Part IV turns to Mercantilism and offers four quite varied papers. Lars Magnusson directly addresses the issue of how valuable Heckscher’s work is nowadays. He argues that although its analysis is seriously dated, nevertheless there is still value in the impressive command of historical detail. Deepak Lal explains how Mercantilism helped him to make sense of cycles of economic repression and reform in developing countries. Douglas Irwin summarizes his well-known game-theoretic analysis of mercantilist rivalry between the British and Dutch East India Companies. Finally, Joel Mokyr uses Heckscher as an excuse to develop some interesting points about the role of Enlightenment economic thinking ? especially the increasing realization that trade was not a zero-sum game ? in stimulating the Industrial Revolution. The sub-text of this section seems to be that, actually, the current relevance of Heckscher’s great work is quite limited.
Part V deals with The Continental Blockade, with weighty contributions from Francois Crouzet, Lance Davis and Stanley Engerman, and Patrick O’Brien. These authors offer differing views as to the current value of Heckscher’s work. Davis and Engerman conclude that, on the whole, it remains an essential work whose interpretations are still acceptable, while O’Brien is much more critical.

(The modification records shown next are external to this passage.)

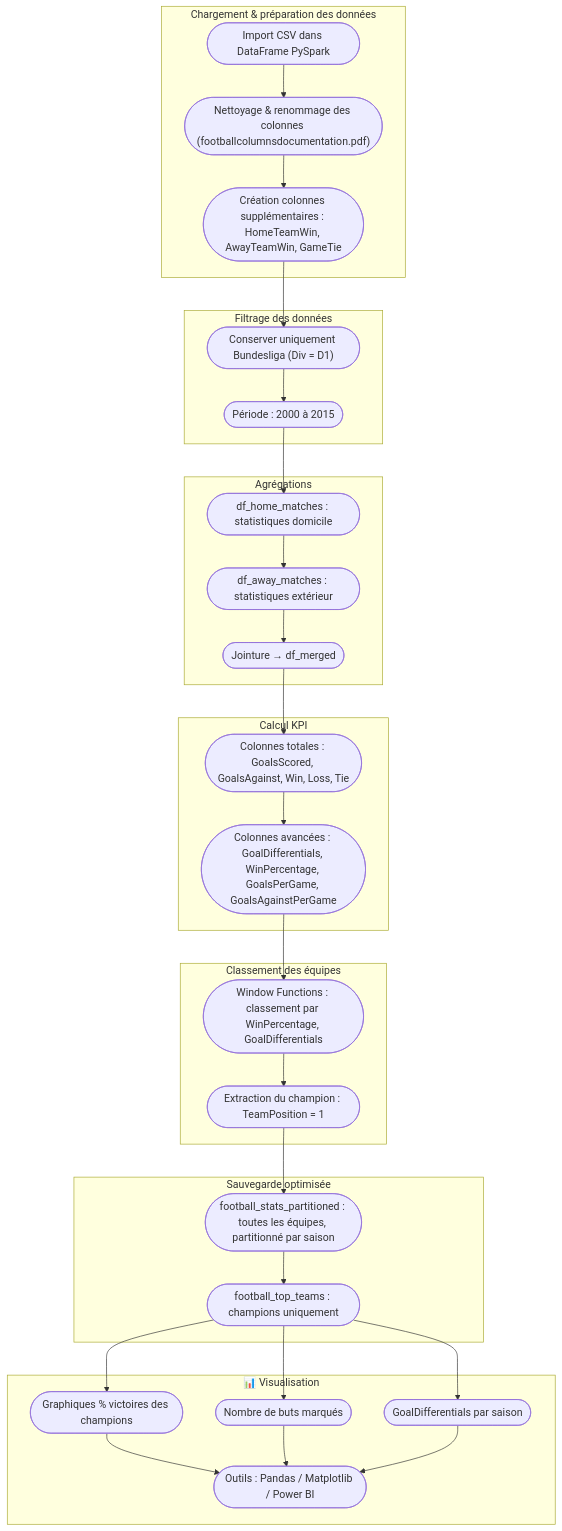
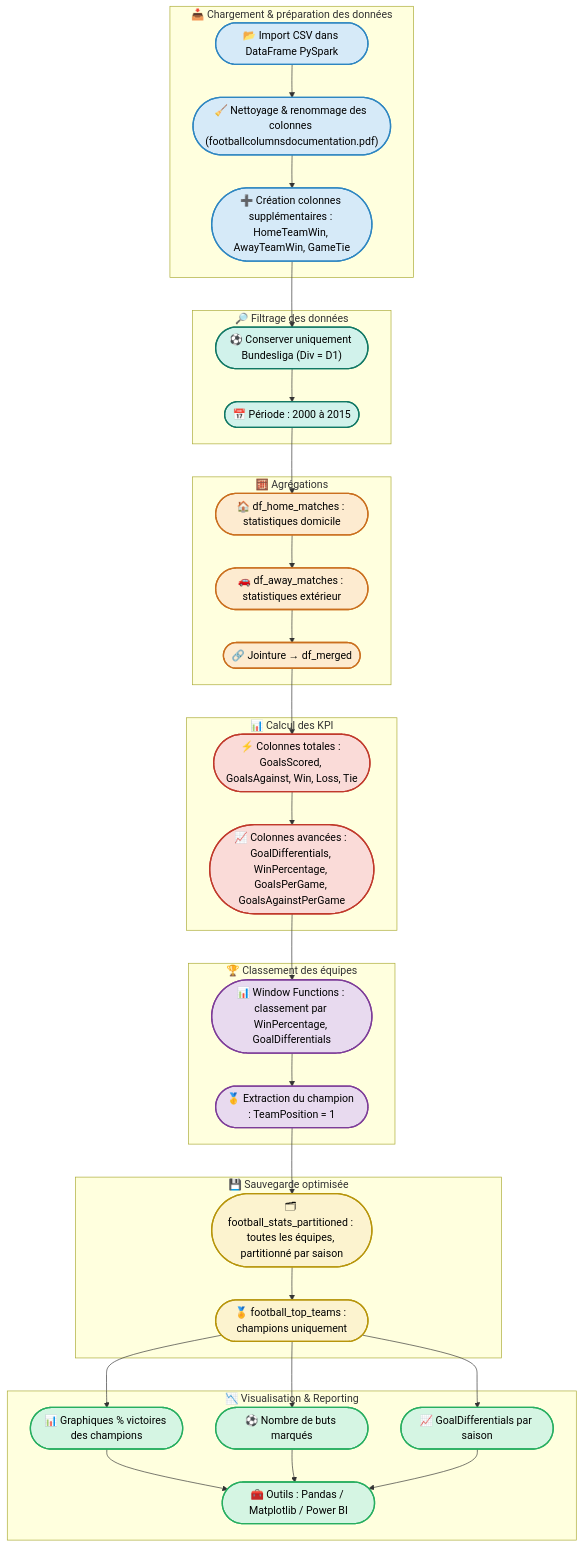
The diagram in README.md (SalimM21/Football-Data-Engineering-avec-PySpark-Databricks-et-Power-BI), drawn with Mermaid before and after one commit.

Commit message:
Update README with enhanced flowchart and styles

````diff
--- a/README.md
+++ b/README.md
@@ -33,64 +33,79 @@
 ```mermaid
 flowchart TB
     %% ========================
-    %%  Architecture du pipeline football
+    %% 🎯 ARCHITECTURE DU PIPELINE FOOTBALL
     %% ========================
 
-    %% Chargement et préparation des données
-    subgraph LOAD[" Chargement & préparation des données"]
-        LOAD1(["Import CSV dans DataFrame PySpark"])
-        LOAD2(["Nettoyage & renommage des colonnes (footballcolumnsdocumentation.pdf)"])
-        LOAD3(["Création colonnes supplémentaires : HomeTeamWin, AwayTeamWin, GameTie"])
+    %% === DÉFINITIONS DES STYLES ===
+    classDef load fill:#D6EAF8,stroke:#2E86C1,stroke-width:2px,color:#000,font-weight:bold;        %% Bleu clair
+    classDef filter fill:#D1F2EB,stroke:#117864,stroke-width:2px,color:#000,font-weight:bold;      %% Vert clair
+    classDef agg fill:#FDEBD0,stroke:#CA6F1E,stroke-width:2px,color:#000,font-weight:bold;         %% Orange clair
+    classDef kpi fill:#FADBD8,stroke:#C0392B,stroke-width:2px,color:#000,font-weight:bold;         %% Rouge clair
+    classDef rank fill:#E8DAEF,stroke:#7D3C98,stroke-width:2px,color:#000,font-weight:bold;        %% Violet
+    classDef save fill:#FCF3CF,stroke:#B7950B,stroke-width:2px,color:#000,font-weight:bold;        %% Jaune clair
+    classDef vis fill:#D5F5E3,stroke:#27AE60,stroke-width:2px,color:#000,font-weight:bold;         %% Vert tendre
+
+    %% === 1️⃣ CHARGEMENT & PRÉPARATION ===
+    subgraph LOAD["📥 Chargement & préparation des données"]
+        LOAD1(["📂 Import CSV dans DataFrame PySpark"])
+        LOAD2(["🧹 Nettoyage & renommage des colonnes (footballcolumnsdocumentation.pdf)"])
+        LOAD3(["➕ Création colonnes supplémentaires : HomeTeamWin, AwayTeamWin, GameTie"])
     end
+    class LOAD1,LOAD2,LOAD3 load;
 
-    %% Filtrage des données
-    subgraph FILTER[" Filtrage des données"]
-        FILTER1(["Conserver uniquement Bundesliga (Div = D1)"])
-        FILTER2(["Période : 2000 à 2015"])
+    %% === 2️⃣ FILTRAGE ===
+    subgraph FILTER["🔎 Filtrage des données"]
+        FILTER1(["⚽ Conserver uniquement Bundesliga (Div = D1)"])
+        FILTER2(["📅 Période : 2000 à 2015"])
     end
+    class FILTER1,FILTER2 filter;
 
-    %% Agrégations
-    subgraph AGG[" Agrégations"]
-        AGG1(["df_home_matches : statistiques domicile"])
-        AGG2(["df_away_matches : statistiques extérieur"])
-        AGG3(["Jointure → df_merged"])
+    %% === 3️⃣ AGRÉGATIONS ===
+    subgraph AGG["🧮 Agrégations"]
+        AGG1(["🏠 df_home_matches : statistiques domicile"])
+        AGG2(["🚗 df_away_matches : statistiques extérieur"])
+        AGG3(["🔗 Jointure → df_merged"])
     end
+    class AGG1,AGG2,AGG3 agg;
 
-    %% Calcul des KPI
-    subgraph KPI[" Calcul KPI"]
-        KPI1(["Colonnes totales : GoalsScored, GoalsAgainst, Win, Loss, Tie"])
-        KPI2(["Colonnes avancées : GoalDifferentials, WinPercentage, GoalsPerGame, GoalsAgainstPerGame"])
+    %% === 4️⃣ KPI ===
+    subgraph KPI["📊 Calcul des KPI"]
+        KPI1(["⚡ Colonnes totales : GoalsScored, GoalsAgainst, Win, Loss, Tie"])
+        KPI2(["📈 Colonnes avancées : GoalDifferentials, WinPercentage, GoalsPerGame, GoalsAgainstPerGame"])
     end
+    class KPI1,KPI2 kpi;
 
-    %% Classement des équipes
-    subgraph RANK[" Classement des équipes"]
-        RANK1(["Window Functions : classement par WinPercentage, GoalDifferentials"])
-        RANK2(["Extraction du champion : TeamPosition = 1"])
+    %% === 5️⃣ CLASSEMENT ===
+    subgraph RANK["🏆 Classement des équipes"]
+        RANK1(["📊 Window Functions : classement par WinPercentage, GoalDifferentials"])
+        RANK2(["🥇 Extraction du champion : TeamPosition = 1"])
     end
+    class RANK1,RANK2 rank;
 
-    %% Sauvegarde optimisée
-    subgraph SAVE[" Sauvegarde optimisée"]
-        SAVE1(["football_stats_partitioned : toutes les équipes, partitionné par saison"])
-        SAVE2(["football_top_teams : champions uniquement"])
+    %% === 6️⃣ SAUVEGARDE ===
+    subgraph SAVE["💾 Sauvegarde optimisée"]
+        SAVE1(["🗂 football_stats_partitioned : toutes les équipes, partitionné par saison"])
+        SAVE2(["🏅 football_top_teams : champions uniquement"])
     end
+    class SAVE1,SAVE2 save;
 
-    %% Visualisation
-    subgraph VIS["📊 Visualisation"]
-        VIS1(["Graphiques % victoires des champions"])
-        VIS2(["Nombre de buts marqués"])
-        VIS3(["GoalDifferentials par saison"])
-        VIS4(["Outils : Pandas / Matplotlib / Power BI"])
+    %% === 7️⃣ VISUALISATION ===
+    subgraph VIS["📉 Visualisation & Reporting"]
+        VIS1(["📊 Graphiques % victoires des champions"])
+        VIS2(["⚽ Nombre de buts marqués"])
+        VIS3(["📈 GoalDifferentials par saison"])
+        VIS4(["🧰 Outils : Pandas / Matplotlib / Power BI"])
     end
+    class VIS1,VIS2,VIS3,VIS4 vis;
 
-    %% ========================
-    %%  Flux
-    %% ========================
+    %% === 🔄 FLUX DU PIPELINE ===
     LOAD1 --> LOAD2 --> LOAD3 --> FILTER1 --> FILTER2 --> AGG1 --> AGG2 --> AGG3
     AGG3 --> KPI1 --> KPI2 --> RANK1 --> RANK2 --> SAVE1 --> SAVE2 --> VIS1
     SAVE2 --> VIS2
     SAVE2 --> VIS3
     VIS1 --> VIS4
     VIS2 --> VIS4
     VIS3 --> VIS4
 
+
 ```
````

He argues that to a modern audience the work seems Anglocentric and fails properly to understand how and why the British state defeated Napoleon’s attempt to close continental markets to British trade. Crouzet’s position is intermediate in that he sees the book as still deserving to be described as a masterpiece but nevertheless a rather partisan account.
Part VI is about Swedish Economic History. The most interesting of these papers to the general audience of economic historians is Lennart Schon’s essay on the 1870-1930 period of Swedish industrialization. He argues that prior to 1890 this followed a Heckscher-Ohlin trajectory based on exports of industrial products based on Swedish natural resources but subsequently technological progress was more central and a major structural transformation ensued. The other two papers in this section are probably for a more specialist readership. Johan Soderberg discusses Heckscher’s vision of economic development and suggests that his thesis that the Western world reached its apogee around 1900 is unpersuasive. Mats Morell looks at Heckscher’s analyses of food consumption in early-modern Sweden and suggests that although the conclusions may be more or less valid everything else was seriously flawed. Here, too, it seems that Heckscher no longer has a great deal to offer.
Overall, this is a collection in which many economic historians will find something of interest and the quality of most of the contributions is very high. On the other hand, few economic historians will want to read the whole set of papers. Those who do will quite possibly come to the view that, while Heckscher was indeed a major figure in the development both of economics and of economic history, his time has gone.
Nick Crafts is Professor of Economic History at the University of Warwick. His most recent publication is a volume edited with Ian Gazeley and Andrew Newell, Work and Pay in Twentieth-Century Britain, Oxford University Press, 2007.